What is needed: Return all lines in the material below that contain "Paragraph".

Data to use:
==========

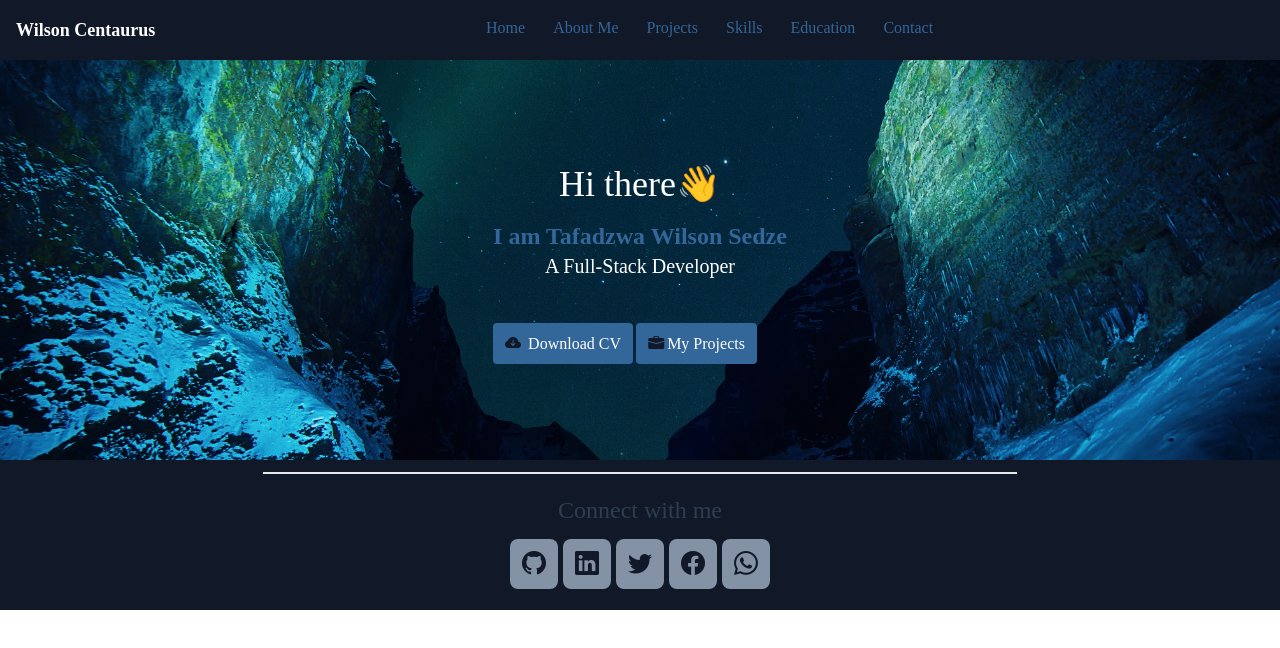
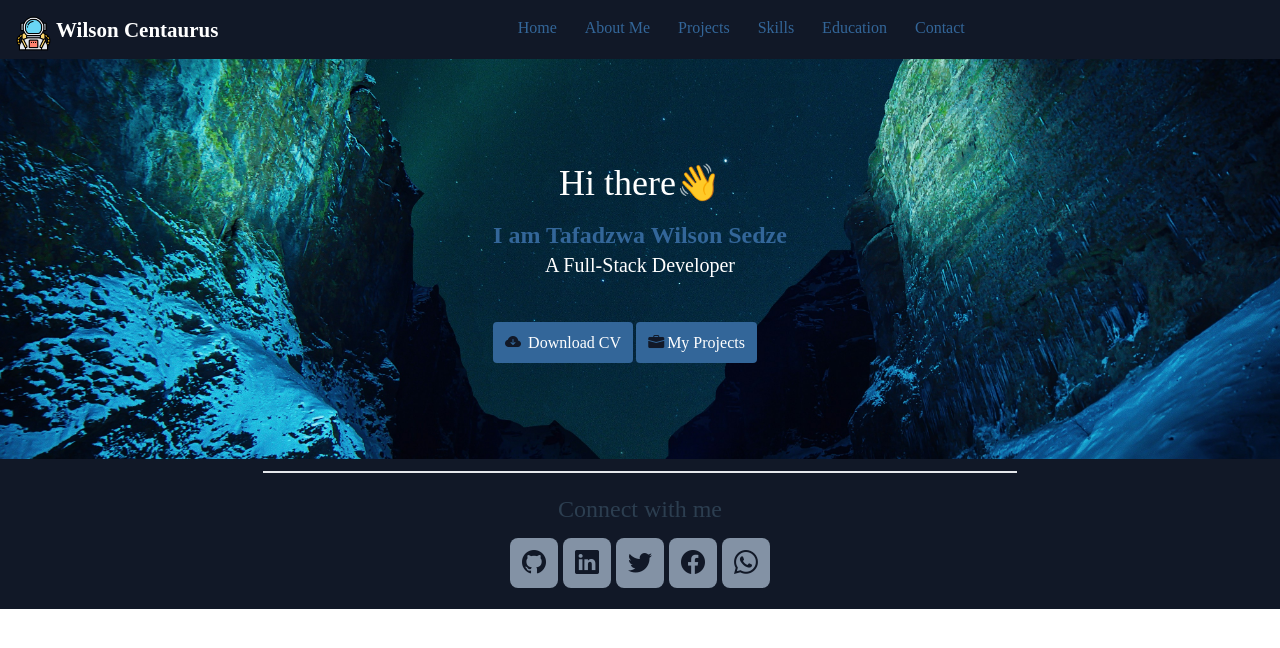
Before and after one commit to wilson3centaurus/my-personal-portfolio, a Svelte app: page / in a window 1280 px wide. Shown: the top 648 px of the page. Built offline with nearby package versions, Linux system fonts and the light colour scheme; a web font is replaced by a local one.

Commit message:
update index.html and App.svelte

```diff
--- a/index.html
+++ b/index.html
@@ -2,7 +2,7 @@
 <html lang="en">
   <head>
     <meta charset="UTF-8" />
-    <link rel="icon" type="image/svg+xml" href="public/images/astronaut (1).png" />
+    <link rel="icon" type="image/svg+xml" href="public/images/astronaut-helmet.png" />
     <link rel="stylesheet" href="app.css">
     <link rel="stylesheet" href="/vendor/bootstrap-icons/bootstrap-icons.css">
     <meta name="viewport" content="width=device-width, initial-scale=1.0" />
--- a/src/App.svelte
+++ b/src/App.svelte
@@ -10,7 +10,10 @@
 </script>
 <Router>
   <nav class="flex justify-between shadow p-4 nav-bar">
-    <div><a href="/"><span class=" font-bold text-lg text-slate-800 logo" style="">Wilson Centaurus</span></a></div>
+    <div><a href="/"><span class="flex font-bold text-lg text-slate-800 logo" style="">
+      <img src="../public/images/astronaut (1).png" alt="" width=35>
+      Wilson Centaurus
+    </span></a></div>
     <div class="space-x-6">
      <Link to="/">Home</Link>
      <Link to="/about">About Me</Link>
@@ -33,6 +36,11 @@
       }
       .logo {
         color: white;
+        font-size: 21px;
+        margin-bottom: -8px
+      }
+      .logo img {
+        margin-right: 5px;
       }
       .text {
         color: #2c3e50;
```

==========

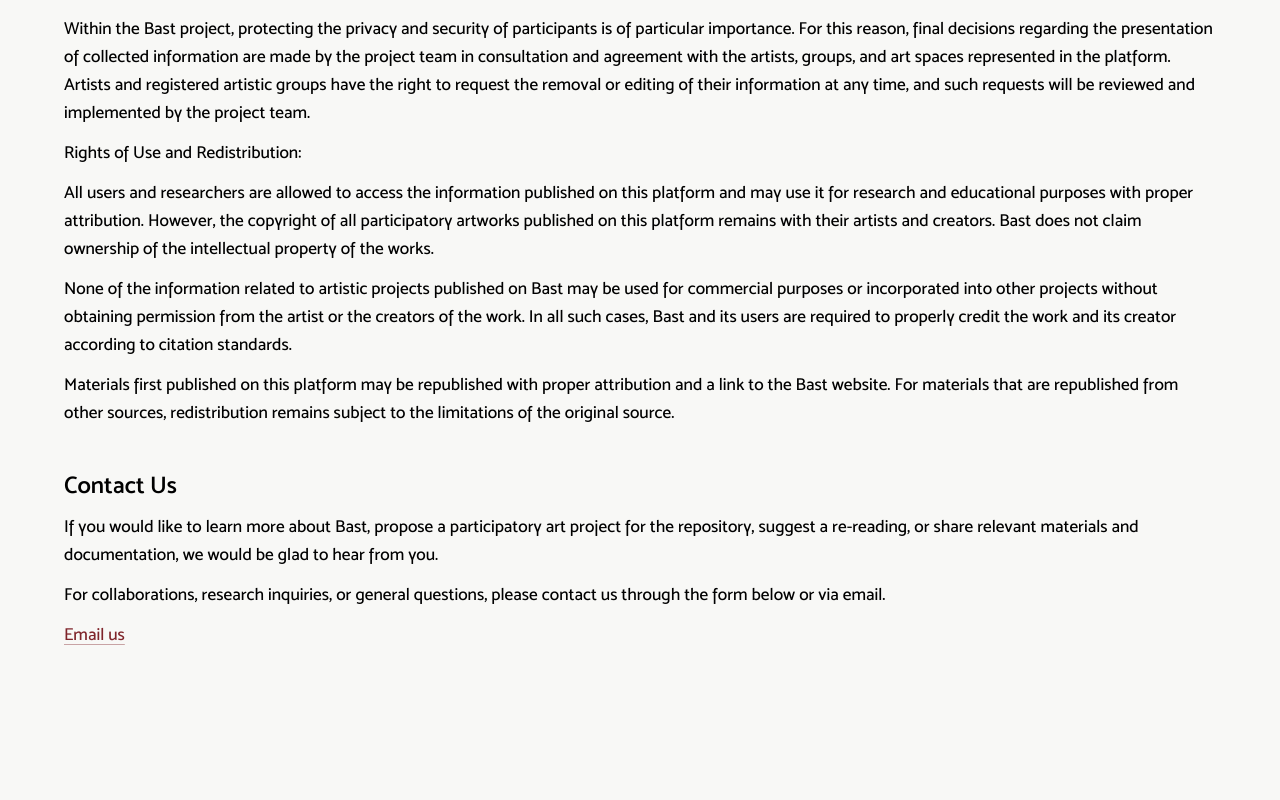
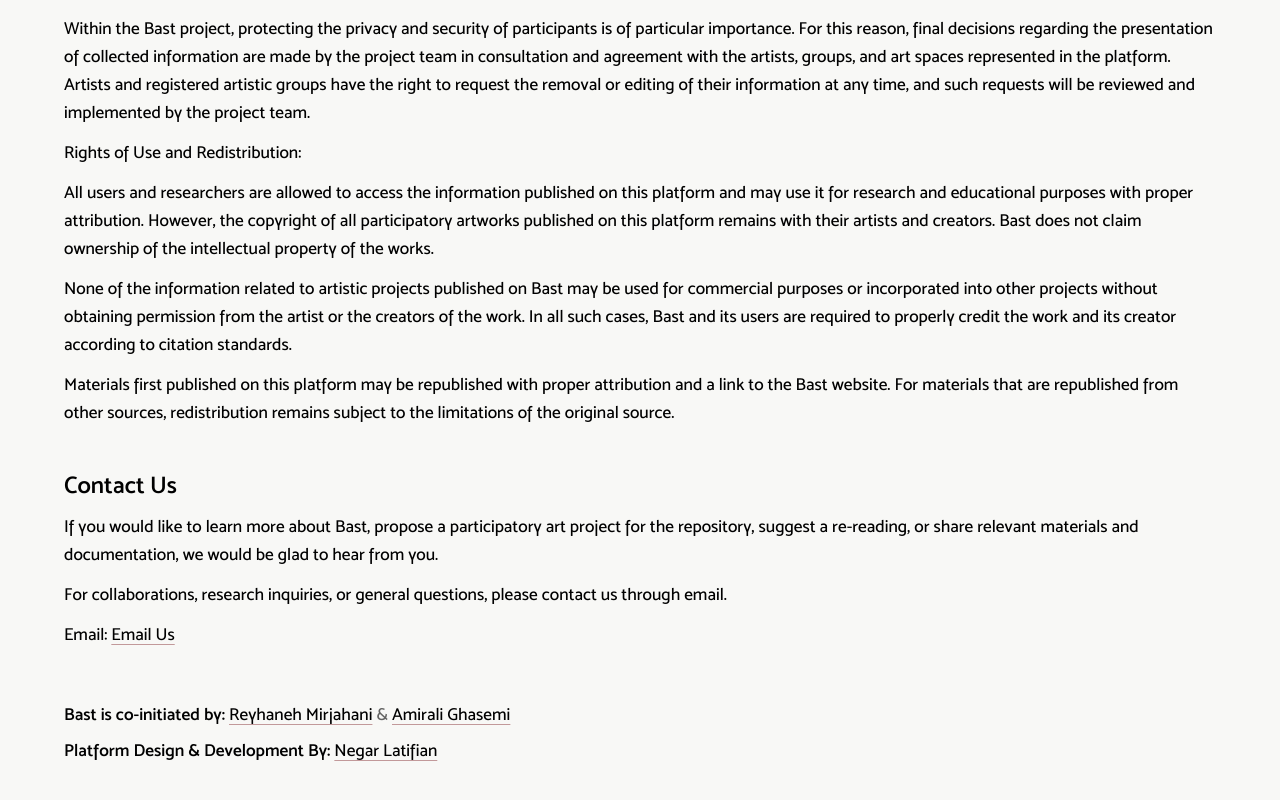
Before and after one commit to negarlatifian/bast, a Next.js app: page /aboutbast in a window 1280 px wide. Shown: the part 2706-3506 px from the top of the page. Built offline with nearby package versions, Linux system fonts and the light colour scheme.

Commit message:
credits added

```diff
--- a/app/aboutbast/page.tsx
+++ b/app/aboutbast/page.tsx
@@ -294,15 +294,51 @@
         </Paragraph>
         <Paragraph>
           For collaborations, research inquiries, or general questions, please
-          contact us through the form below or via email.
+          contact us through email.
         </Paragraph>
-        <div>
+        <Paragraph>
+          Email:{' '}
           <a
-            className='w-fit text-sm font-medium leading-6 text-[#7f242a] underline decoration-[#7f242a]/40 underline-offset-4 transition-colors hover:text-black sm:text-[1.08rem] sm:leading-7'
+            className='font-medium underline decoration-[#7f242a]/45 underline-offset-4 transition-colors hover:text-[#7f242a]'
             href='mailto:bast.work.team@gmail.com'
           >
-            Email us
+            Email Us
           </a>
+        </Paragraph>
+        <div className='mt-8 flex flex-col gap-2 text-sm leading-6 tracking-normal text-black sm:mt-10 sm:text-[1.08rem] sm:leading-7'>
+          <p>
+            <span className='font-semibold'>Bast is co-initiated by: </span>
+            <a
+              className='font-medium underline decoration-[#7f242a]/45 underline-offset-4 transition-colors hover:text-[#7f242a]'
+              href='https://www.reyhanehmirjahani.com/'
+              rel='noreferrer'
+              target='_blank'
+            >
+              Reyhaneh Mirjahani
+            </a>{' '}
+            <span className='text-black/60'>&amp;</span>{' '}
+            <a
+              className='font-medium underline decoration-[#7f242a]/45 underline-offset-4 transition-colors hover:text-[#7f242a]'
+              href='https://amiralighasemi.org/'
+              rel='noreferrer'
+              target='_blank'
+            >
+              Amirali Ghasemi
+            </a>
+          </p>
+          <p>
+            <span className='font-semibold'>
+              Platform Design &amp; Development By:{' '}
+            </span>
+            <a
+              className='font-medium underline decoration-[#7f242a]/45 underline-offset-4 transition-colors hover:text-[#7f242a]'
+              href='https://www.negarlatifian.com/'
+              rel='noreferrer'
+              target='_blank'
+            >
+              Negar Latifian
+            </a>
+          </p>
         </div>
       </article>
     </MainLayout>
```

==========

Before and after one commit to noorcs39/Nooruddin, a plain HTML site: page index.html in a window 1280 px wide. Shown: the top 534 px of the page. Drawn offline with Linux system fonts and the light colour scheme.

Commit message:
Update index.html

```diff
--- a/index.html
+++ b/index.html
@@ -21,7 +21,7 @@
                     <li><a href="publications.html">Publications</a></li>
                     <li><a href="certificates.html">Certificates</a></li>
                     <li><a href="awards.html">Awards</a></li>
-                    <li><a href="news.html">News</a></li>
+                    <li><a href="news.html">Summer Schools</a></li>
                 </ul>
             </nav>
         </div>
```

==========

Answer to this task:
         </Paragraph>
         <Paragraph>
         </Paragraph>
+        <Paragraph>
+        </Paragraph>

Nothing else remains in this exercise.